By Mark Vossler, Jon Witte and Nancy Johnson / For The Herald
With each new year comes a clean slate; an opportunity to start again by resolving self-improvement, often focusing on our health.
Traditionally, after a season of indulgence, there are resolutions to “clean up our act” regarding diet and exercise. But did you know the gas stove you’ve used to bake those delights is more harmful to your health than the snickerdoodles you consumed?
Health is at the top of everyone’s mind during this challenging covid-19 pandemic. There has been a wide-ranging focus on public health as well as our own personal well-being. The response to this pandemic has been far-reaching and multi-faceted: scientific research, policy-making, education, communication, outreach to vulnerable communities. With vaccines FDA approved and starting to be administered we can begin to breathe a sigh of relief, but this endeavor will also take determined effort, effective organization, and commitment of resources both human and financial to vaccinate millions of Americans.
Playing out in parallel is the crisis of climate change, presenting challenges even greater than those we currently face with the covid-19 pandemic. A multi-faceted approach is needed here too.
The World Health Organization considers climate change to be the “greatest threat to global health in the 21st century.” It is responsible for the increase in wildfires and the visible, choking smoke that fills our local skies every summer. Climate change causes more frequent and severe heat waves; it warms our oceans creating conditions for more violent storms; it has been linked to the emergence of new infectious diseases including novel viruses such as covid-19. Additionally, the evidence is overwhelming that rapid climate change is human caused. The burning of dirty fossil fuels has resulted in a dangerous rise in levels of carbon dioxide and other air pollutants in our atmosphere. These pollutants not only exacerbate climate change, but pose direct and immediate negative impacts to human health. Years of research and clinical experience have shown that these pollutants are responsible for lung and heart disease, mental health stress, heat-related injury and other physical ailments.
While we see and feel the immediate effects of an acute deadly illness, we often overlook the more subtle effects that accumulate over time. Our fossil fuel use is a good example of this phenomenon. The very buildings we live and work in are the fastest-growing source of carbon pollution in Washington state. The stove in your kitchen and the heat in your home, if powered by gas or oil, creates invisible pollutants. Nitrogen oxides, carbon monoxide, fine particulate matter, ultra fine particles and formaldehyde are emitted into your “clean” indoor air making it anything but healthy. In fact the nitrogen dioxide levels indoors after one hour of cooking on a gas stove would be illegal if found outdoors. These pollutants are linked to multiple serious medical problems including acute and chronic lung diseases, cardiovascular disease and premature death, various neurologic conditions, lung and breast cancer, and type 2 diabetes.
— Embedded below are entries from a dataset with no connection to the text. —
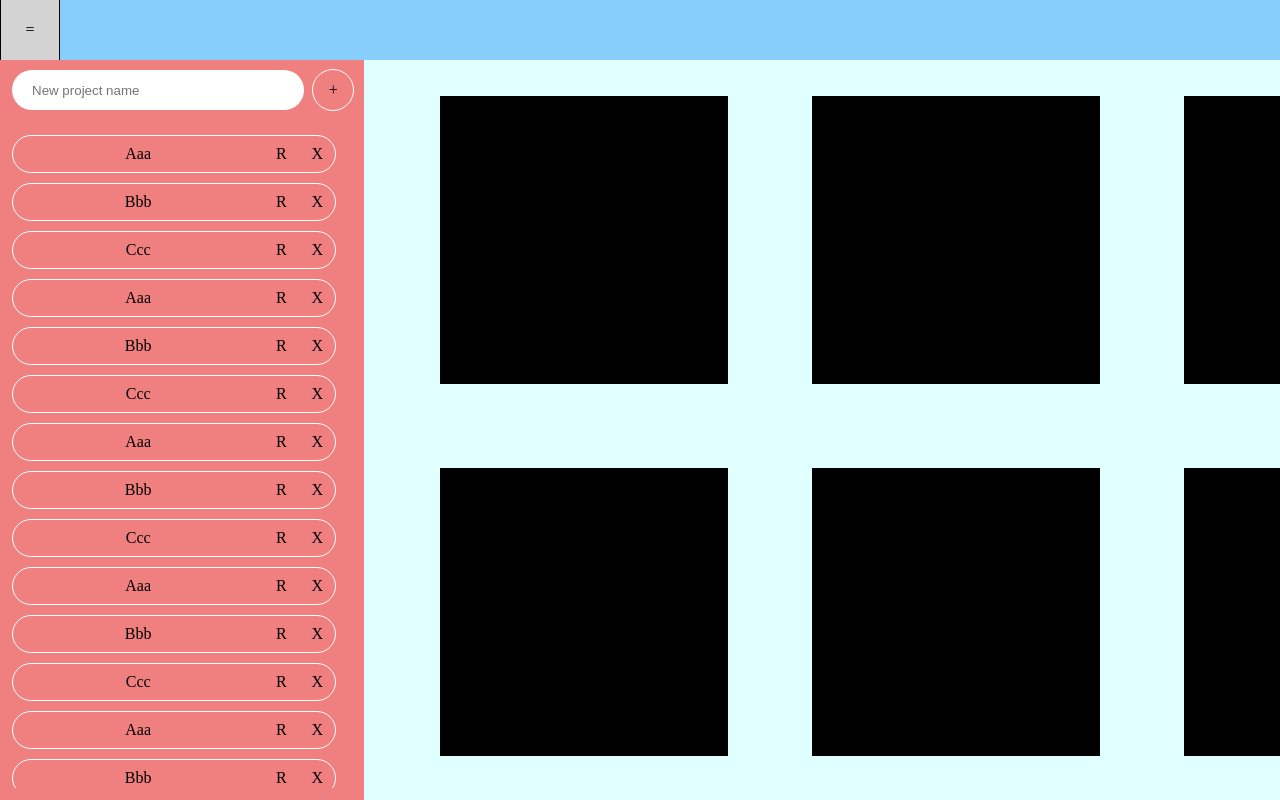
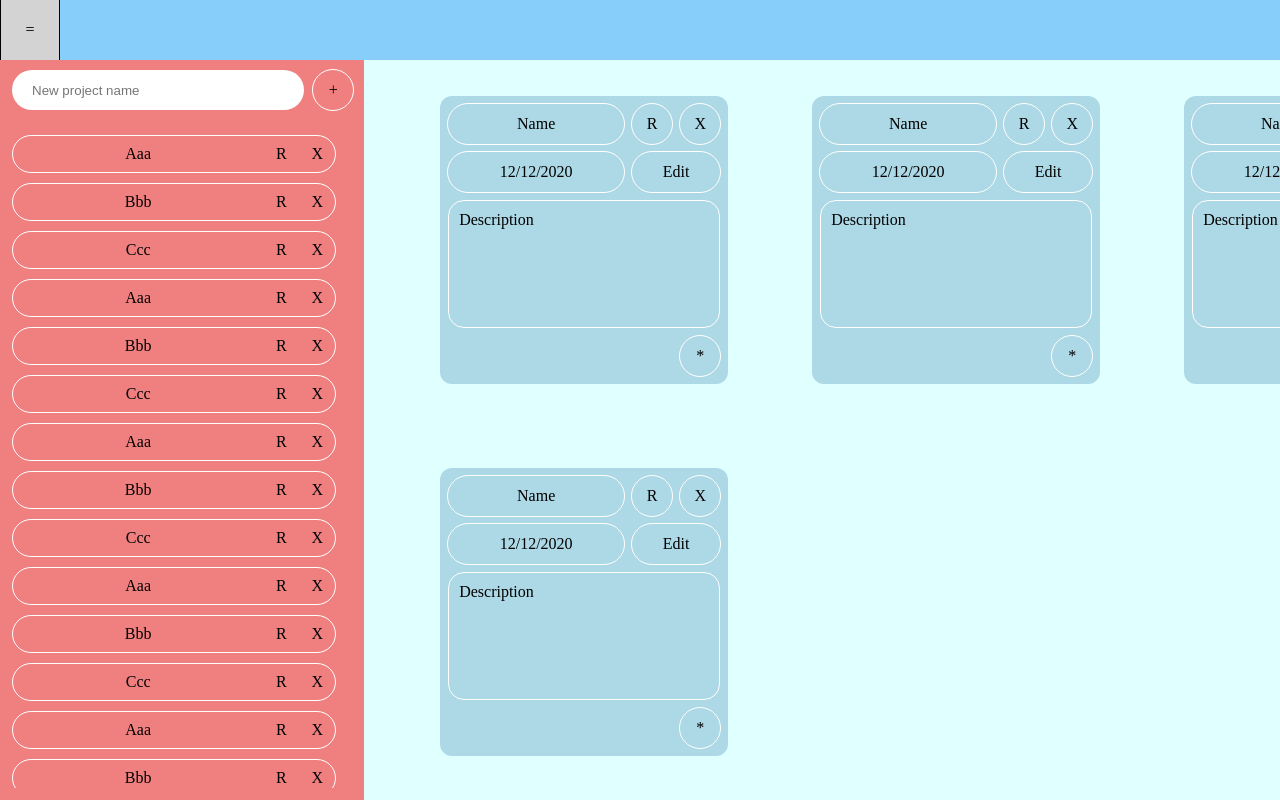
Before and after one commit to jacky32/Todo-List, a website built with webpack: page dist/index.html in a window 1280 px wide. Shown: the top 800 px of the page. Built offline with nearby package versions, Linux system fonts and the light colour scheme.

Commit message:
Add todo skeleton

```diff
--- a/dist/index.html
+++ b/dist/index.html
@@ -114,6 +114,10 @@
         align-items: center;
       }
 
+      .project:hover {
+        background-color: rgb(214, 115, 115);
+      }
+
       #todo-content {
         background-color: lightcyan;
         width: 100%;
@@ -131,7 +135,66 @@
       .todo {
         width: 80%;
         height: 80%;
-        background-color: black;
+        box-sizing: border-box;
+        background-color: lightblue;
+        display: grid;
+        justify-items: center;
+        align-items: center;
+        grid-template-columns: auto 40px 40px;
+        grid-template-rows: 40px 40px auto 40px;
+        gap: 8px;
+        padding: 8px;
+        border-radius: 12px;
+      }
+
+      .todo > div {
+        display: flex;
+        align-items: center;
+        justify-content: center;
+        height: 100%;
+        width: 100%;
+        border: 1px solid white;
+        border-radius: 40px;
+      }
+
+      .todo-name {
+        grid-column: 1;
+        grid-row: 1;
+      }
+
+      .todo-rename {
+        grid-column: 2;
+        grid-row: 1;
+      }
+
+      .todo-delete {
+        grid-column: 3;
+        grid-row: 1;
+      }
+
+      .todo-due-date {
+        grid-column: 1;
+        grid-row: 2;
+      }
+
+      .todo-edit {
+        grid-column: 2 / 4;
+        grid-row: 2;
+      }
+
+      .todo-description {
+        grid-column: 1 / 4;
+        grid-row: 3;
+        box-sizing: border-box;
+        padding: 10px;
+        border-radius: 16px !important;
+        justify-content: start !important;
+        align-items: start !important;
+      }
+
+      .todo-star {
+        grid-column: 3;
+        grid-row: 4;
       }
     </style>
   </head>
@@ -245,19 +308,51 @@
           </div>
         </div>
         <div id="todo-content">
-          <div class="todo"></div>
-          <div class="todo"></div>
-          <div class="todo"></div>
-          <div class="todo"></div>
-          <div class="todo"></div>
-          <div class="todo"></div>
-          <div class="todo"></div>
-          <div class="todo"></div>
-          <div class="todo"></div>
-          <div class="todo"></div>
-          <div class="todo"></div>
-          <div class="todo"></div>
-          <div class="todo"></div>
+          <div class="todo">
+            <div class="todo-name">Name</div>
+            <div class="todo-rename">R</div>
+            <div class="todo-delete">X</div>
+            <div class="todo-due-date">12/12/2020</div>
+            <div class="todo-edit">Edit</div>
+            <div class="todo-description">Description</div>
+            <div class="todo-star">*</div>
+          </div>
+          <div class="todo">
+            <div class="todo-name">Name</div>
+            <div class="todo-rename">R</div>
+            <div class="todo-delete">X</div>
+            <div class="todo-due-date">12/12/2020</div>
+            <div class="todo-edit">Edit</div>
+            <div class="todo-description">Description</div>
+            <div class="todo-star">*</div>
+          </div>
+          <div class="todo">
+            <div class="todo-name">Name</div>
+            <div class="todo-rename">R</div>
+            <div class="todo-delete">X</div>
+            <div class="todo-due-date">12/12/2020</div>
+            <div class="todo-edit">Edit</div>
+            <div class="todo-description">Description</div>
+            <div class="todo-star">*</div>
+          </div>
+          <div class="todo">
+            <div class="todo-name">Name</div>
+            <div class="todo-rename">R</div>
+            <div class="todo-delete">X</div>
+            <div class="todo-due-date">12/12/2020</div>
+            <div class="todo-edit">Edit</div>
+            <div class="todo-description">Description</div>
+            <div class="todo-star">*</div>
+          </div>
+          <div class="todo">
+            <div class="todo-name">Name</div>
+            <div class="todo-rename">R</div>
+            <div class="todo-delete">X</div>
+            <div class="todo-due-date">12/12/2020</div>
+            <div class="todo-edit">Edit</div>
+            <div class="todo-description">Description</div>
+            <div class="todo-star">*</div>
+          </div>
         </div>
       </div>
     </div>
```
The incidence of asthma in children is 42 percent higher in homes that use gas stoves for cooking.
Efforts are underway to work toward all electric homes, schools, workplaces and commercial spaces. Gov. Jay Inslee recently announced wide-ranging climate priorities that include a state-wide effort to phase gas out of residential buildings, the first of its kind nationally. Cities and counties in Washington can join the movements of cities in other states like California to ensure new construction is all-electric. Some have already done this, including Bellingham, Seattle, Issaquah and Thurston County.
Washington is blessed with some of the cleanest and cheapest electricity in the nation, making 100 percent fossil-free electricity attractive to builders, homeowners and investors. Clean energy jobs will flourish as we make the transition from fossil fuel-powered construction to electric building standards. All-electric homes are less expensive to build upfront and there is no expensive need to pay for connections to gas pipeline infrastructure. All-electric appliances are readily available and popular, often coming with rebates for highly efficient models.
A resolution to make this year is to encourage the Washington state Legislature and your local decision makers to aggressively transition to all-electric buildings. Included in Inslee’s environmental priorities for this year’s legislative session is HB 1084, the first legislation in the U.S. to address fuel switching state-wide. Additionally, municipal governments across the state are beginning to follow the examples set by Bellingham, Seattle and Olympia to mandate all-electric new buildings.
The benefits are many, yet despite landmark efforts to remove fossil fuels from our state’s energy grid in 2019 and to update our emissions reductions goals to match the latest climate science in 2020, we are not on track to meet those goals. Just as we hope to stick to our personal resolutions this New Year, we must resolve to renew our focus on reducing carbon emissions to promote a healthier environment in 2021 and every year going forward.
Dr. Mark Vossler is a cardiologist practicing in Kirkland and serves as the president of Washington Physicians for Social Responsibility. Dr. Jonathan Witte is a retired rheumatologist from Everett. He is an active member of WPSR and other climate action groups. Nancy Johnson is a retired registered nurse from Edmonds currently working on climate and environmental justice issues with WPSR, Sno-Isle Sierra Club and other organizations.